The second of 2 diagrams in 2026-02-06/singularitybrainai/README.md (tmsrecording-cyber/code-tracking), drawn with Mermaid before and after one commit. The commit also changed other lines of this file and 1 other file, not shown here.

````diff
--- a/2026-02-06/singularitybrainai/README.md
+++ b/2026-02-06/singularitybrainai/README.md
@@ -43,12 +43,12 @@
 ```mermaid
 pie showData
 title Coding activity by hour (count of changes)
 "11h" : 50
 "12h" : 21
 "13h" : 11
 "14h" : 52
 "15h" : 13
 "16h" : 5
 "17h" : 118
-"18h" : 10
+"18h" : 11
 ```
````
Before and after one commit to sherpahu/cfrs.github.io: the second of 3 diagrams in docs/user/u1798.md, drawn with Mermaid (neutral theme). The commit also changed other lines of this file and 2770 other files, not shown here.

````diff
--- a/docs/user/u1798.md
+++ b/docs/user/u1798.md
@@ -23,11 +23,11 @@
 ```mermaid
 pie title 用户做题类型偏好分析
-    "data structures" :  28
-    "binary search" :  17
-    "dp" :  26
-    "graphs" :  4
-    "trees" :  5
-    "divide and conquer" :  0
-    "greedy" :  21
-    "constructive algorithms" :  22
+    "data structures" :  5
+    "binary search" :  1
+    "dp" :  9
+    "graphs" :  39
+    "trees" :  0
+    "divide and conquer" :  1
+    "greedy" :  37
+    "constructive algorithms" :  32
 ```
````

○ ○ ○ ○

Activity: Copy whichever lines above contain the string "docs".

Solution to this exercise:
Before and after one commit to sherpahu/cfrs.github.io: the second of 3 diagrams in docs/user/u1798.md, drawn with Mermaid (neutral theme). The commit also changed other lines of this file and 2770 other files, not shown here.
--- a/docs/user/u1798.md
+++ b/docs/user/u1798.md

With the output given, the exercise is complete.